By Adina Moloman
Sources: Industry Week, Stratfor, Agence France-Presse, 2015
Mexico’s Congress approved last year a landmark energy reform that allows foreign companies to manufacture in Mexico competing in the country’s energy sector on equal footing with Pemex for blocks in many of Mexico’s present and future auctions. Pemex, the government’s Mexico Corporation was the only company allowed to explore and produce oil in the country.
The Mexican government prepared last year a first round for the opening of the oil sector, which has attracted many transnational corporations from the energy sector to enter to an auction despite falling crude prices. The government announced that it would auction off 14 shallow-water blocks in the Gulf of Mexico. The institution in charged of the production-sharing contracts, profit-sharing contracts and direct licenses for the 14 new offshore exploration blocks is the National Hydrocarbons Commission.
The government is estimating an investment of US$1 billion per every new offshore exploration block with a combined production of more than 80,000 barrels per day.
According to government officials, 46 oil companies have announced their intention to participate to the bidding action but only 23 oil companies are being vetted to see if they qualify for the auction. Those companies had the access to seismic, geological and other data from January 15, 2015. Bidding for the offshore exploration blocks will end on July 15, 2015, and the winners will be announced in short time.
So far at least two energy transnational corporations are pre qualified on the first round, Chevron and Shell.
PEMEX can bid on the offshore exploration blocks like any other oil company.
To strengthen its position Pemex signed agreements to cooperate in oil and natural gas exploration with two giant oil companies, ExxonMobil and Petronas.
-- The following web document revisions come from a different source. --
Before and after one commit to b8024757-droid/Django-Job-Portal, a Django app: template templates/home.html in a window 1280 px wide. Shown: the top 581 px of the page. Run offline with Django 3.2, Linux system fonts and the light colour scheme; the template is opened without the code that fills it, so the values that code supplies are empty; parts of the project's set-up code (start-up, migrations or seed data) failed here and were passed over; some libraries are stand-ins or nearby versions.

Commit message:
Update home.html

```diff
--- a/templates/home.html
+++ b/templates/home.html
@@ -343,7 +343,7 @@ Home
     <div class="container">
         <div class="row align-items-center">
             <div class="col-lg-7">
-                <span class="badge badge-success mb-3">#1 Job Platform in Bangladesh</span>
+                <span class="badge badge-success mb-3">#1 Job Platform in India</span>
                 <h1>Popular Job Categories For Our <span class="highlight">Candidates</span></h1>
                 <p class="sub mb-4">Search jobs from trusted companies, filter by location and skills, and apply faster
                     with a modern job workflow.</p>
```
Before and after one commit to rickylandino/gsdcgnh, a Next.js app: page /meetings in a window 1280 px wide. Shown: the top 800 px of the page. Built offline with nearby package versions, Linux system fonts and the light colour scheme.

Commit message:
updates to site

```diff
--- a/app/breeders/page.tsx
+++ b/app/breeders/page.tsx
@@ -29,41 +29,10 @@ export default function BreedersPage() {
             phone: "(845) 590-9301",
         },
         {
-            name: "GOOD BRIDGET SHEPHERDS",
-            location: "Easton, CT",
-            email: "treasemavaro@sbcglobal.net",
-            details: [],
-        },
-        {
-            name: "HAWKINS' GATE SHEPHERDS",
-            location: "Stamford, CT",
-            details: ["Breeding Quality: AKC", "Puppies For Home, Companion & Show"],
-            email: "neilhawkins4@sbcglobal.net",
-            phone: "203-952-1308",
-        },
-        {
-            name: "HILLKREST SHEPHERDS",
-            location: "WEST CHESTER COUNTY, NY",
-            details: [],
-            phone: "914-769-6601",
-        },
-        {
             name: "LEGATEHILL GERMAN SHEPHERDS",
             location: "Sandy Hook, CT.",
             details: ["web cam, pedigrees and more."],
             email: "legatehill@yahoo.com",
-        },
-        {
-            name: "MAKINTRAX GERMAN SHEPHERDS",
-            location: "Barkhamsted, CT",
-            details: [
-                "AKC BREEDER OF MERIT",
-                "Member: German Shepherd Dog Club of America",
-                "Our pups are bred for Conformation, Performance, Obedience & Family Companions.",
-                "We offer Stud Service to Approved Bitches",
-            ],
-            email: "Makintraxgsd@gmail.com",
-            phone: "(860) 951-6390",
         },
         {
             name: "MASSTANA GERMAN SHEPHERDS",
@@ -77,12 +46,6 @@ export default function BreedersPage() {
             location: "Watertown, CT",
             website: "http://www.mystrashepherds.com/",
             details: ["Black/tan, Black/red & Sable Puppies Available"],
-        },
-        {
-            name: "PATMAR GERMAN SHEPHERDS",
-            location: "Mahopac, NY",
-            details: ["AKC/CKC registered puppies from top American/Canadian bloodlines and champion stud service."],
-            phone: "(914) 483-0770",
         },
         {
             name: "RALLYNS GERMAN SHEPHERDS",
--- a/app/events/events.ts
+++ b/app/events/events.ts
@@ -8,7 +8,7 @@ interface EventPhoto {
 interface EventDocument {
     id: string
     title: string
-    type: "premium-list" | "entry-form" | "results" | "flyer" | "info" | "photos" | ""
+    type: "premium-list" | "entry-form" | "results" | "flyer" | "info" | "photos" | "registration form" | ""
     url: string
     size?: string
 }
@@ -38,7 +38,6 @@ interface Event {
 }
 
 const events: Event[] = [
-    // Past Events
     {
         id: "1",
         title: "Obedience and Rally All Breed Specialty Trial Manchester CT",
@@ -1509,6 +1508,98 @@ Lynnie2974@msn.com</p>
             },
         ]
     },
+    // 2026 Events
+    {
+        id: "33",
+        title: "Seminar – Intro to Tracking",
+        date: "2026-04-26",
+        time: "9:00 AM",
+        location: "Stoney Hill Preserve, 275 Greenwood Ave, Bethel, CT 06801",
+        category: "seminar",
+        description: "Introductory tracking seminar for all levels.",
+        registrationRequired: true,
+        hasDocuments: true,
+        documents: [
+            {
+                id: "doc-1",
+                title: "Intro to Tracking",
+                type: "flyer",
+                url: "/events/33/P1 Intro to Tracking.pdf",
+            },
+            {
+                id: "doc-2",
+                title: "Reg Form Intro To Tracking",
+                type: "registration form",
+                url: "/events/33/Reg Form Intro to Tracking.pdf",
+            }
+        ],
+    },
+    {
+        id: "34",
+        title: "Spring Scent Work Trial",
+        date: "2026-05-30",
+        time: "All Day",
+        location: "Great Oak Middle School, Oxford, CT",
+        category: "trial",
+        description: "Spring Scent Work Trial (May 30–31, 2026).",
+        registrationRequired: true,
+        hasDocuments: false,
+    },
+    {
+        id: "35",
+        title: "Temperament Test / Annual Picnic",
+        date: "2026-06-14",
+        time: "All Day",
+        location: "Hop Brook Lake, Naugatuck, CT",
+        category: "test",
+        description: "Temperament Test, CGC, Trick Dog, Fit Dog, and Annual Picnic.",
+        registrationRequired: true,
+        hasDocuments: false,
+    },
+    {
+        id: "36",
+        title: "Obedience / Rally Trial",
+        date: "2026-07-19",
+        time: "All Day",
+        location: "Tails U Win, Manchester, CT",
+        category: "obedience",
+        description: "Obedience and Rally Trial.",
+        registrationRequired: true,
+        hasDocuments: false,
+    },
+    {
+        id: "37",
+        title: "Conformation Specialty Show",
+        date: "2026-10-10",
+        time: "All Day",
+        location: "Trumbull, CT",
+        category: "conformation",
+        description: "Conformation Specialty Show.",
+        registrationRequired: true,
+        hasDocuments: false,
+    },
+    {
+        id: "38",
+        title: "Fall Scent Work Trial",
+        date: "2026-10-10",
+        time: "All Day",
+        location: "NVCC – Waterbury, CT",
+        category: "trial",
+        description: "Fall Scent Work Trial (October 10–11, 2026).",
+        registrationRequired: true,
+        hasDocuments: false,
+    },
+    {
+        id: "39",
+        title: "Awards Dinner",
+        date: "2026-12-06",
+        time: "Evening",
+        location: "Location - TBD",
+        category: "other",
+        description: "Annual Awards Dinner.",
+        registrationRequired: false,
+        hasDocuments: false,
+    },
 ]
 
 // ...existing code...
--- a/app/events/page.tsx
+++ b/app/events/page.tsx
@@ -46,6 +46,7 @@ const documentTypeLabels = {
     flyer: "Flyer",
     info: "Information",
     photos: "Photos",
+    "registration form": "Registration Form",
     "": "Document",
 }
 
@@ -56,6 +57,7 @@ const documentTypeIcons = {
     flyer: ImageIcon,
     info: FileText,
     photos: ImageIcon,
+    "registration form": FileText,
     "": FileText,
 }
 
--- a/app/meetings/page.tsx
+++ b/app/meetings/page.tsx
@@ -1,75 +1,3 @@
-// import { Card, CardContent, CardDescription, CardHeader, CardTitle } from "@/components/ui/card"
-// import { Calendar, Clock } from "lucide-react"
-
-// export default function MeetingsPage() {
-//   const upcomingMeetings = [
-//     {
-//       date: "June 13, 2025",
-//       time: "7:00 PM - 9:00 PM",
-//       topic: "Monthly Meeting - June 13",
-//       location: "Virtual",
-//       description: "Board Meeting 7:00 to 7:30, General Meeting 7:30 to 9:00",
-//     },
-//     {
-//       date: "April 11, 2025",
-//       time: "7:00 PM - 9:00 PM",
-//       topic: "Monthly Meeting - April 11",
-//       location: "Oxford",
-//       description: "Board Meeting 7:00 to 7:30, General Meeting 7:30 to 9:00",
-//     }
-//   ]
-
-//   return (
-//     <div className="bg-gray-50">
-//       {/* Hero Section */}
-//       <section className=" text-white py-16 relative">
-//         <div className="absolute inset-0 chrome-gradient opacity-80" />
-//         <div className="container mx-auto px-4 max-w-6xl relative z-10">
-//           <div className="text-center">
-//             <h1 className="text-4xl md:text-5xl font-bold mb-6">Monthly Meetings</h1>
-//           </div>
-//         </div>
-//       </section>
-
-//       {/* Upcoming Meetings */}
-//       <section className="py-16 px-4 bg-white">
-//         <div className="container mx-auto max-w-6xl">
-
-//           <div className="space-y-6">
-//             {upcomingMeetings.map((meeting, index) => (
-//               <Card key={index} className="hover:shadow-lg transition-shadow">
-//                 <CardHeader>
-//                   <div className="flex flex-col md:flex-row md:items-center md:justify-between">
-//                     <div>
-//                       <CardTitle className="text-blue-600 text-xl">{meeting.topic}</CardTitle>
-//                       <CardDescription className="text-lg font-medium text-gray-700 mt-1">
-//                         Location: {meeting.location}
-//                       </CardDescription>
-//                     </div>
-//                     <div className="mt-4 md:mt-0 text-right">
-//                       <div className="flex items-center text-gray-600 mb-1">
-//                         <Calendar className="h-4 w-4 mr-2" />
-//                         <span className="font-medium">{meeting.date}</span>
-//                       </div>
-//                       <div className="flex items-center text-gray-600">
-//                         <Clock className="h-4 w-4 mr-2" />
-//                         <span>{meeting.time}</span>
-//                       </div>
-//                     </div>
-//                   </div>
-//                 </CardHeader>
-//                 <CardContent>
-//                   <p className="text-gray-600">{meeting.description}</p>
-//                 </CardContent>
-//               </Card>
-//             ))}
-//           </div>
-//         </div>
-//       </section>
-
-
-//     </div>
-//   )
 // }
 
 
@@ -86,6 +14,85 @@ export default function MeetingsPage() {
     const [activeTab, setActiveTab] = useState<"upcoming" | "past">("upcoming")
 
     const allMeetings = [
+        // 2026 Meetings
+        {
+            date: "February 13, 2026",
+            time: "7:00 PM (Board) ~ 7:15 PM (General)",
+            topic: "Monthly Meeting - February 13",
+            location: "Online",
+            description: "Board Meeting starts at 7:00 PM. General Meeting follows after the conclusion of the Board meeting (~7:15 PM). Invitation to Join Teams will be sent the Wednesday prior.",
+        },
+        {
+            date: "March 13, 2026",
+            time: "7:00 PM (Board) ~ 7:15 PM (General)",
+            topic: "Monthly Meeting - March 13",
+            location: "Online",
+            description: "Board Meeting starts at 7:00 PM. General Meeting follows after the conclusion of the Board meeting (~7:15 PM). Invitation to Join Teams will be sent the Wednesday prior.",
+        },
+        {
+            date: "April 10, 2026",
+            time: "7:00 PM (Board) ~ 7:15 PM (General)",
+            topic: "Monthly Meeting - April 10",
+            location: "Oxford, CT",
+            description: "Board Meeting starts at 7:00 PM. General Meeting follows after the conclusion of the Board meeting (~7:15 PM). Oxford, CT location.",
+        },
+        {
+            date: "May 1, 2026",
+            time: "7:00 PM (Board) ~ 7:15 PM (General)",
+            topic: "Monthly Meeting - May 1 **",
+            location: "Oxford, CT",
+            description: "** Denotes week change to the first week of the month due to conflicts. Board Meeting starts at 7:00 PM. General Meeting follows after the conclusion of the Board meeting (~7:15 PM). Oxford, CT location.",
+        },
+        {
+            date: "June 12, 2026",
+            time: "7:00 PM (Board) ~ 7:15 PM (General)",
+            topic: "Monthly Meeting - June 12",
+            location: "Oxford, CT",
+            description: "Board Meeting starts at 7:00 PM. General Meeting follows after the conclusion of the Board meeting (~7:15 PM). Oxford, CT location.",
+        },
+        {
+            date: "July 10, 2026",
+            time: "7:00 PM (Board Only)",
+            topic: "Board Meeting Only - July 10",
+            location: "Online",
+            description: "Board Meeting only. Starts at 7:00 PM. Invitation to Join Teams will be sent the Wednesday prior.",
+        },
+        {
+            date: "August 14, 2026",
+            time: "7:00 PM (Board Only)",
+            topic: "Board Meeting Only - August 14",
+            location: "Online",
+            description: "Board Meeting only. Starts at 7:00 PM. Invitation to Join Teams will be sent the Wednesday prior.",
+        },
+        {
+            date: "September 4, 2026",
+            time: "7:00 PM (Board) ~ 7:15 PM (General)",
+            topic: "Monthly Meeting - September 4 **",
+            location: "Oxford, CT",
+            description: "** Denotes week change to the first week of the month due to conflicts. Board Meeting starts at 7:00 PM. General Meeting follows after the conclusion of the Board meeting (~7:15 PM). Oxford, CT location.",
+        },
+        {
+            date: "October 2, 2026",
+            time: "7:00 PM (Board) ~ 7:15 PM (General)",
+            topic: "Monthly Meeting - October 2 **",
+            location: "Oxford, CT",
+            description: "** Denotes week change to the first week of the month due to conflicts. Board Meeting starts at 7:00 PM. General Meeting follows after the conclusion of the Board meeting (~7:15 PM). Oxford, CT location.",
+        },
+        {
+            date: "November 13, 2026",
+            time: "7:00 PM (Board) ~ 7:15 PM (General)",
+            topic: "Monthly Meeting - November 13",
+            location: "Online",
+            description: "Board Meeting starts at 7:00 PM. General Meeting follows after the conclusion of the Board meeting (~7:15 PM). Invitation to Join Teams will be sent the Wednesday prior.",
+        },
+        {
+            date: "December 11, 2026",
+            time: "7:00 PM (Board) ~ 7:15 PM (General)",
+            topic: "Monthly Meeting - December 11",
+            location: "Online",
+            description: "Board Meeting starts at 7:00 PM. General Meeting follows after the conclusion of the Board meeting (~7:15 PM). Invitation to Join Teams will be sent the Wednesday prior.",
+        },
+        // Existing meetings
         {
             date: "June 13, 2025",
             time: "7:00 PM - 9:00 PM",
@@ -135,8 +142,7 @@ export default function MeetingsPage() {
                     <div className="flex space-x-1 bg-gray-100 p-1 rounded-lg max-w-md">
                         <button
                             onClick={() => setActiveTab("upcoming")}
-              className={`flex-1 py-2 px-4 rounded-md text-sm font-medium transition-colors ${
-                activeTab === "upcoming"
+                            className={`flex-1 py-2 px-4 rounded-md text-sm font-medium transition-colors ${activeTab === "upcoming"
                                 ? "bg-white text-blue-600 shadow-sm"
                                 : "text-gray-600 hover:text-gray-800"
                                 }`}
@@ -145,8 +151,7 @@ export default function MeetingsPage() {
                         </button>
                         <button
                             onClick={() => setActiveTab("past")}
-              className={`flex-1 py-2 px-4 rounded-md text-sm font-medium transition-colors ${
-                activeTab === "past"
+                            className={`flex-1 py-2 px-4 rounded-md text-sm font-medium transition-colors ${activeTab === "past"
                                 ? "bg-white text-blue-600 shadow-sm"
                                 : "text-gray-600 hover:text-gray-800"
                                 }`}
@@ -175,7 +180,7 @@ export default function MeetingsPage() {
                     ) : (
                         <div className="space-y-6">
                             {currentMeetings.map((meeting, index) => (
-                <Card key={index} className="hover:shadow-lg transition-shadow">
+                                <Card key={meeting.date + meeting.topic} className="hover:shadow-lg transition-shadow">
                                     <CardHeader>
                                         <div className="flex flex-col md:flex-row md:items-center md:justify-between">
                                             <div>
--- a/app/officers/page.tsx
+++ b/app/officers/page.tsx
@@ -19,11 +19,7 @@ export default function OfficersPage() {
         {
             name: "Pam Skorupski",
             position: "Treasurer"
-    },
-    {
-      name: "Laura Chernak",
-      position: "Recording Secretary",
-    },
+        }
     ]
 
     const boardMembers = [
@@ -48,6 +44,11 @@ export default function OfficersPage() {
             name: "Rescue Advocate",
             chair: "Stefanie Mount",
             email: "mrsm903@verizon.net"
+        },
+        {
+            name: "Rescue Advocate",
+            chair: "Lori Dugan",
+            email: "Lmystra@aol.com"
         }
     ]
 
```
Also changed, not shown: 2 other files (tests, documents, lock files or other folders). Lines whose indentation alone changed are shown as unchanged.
Another thing is that oil companies can attempt to joint ventures agreements for a given block.
Shortly after the first round auction is complete, it will hold subsequent auctions for unclaimed deep-water offshore blocks, unconventional natural gas blocks and onshore heavy oil blocks. This will allow for a number of international oil companies to begin significant exploration across Mexico’s energy sector by 2016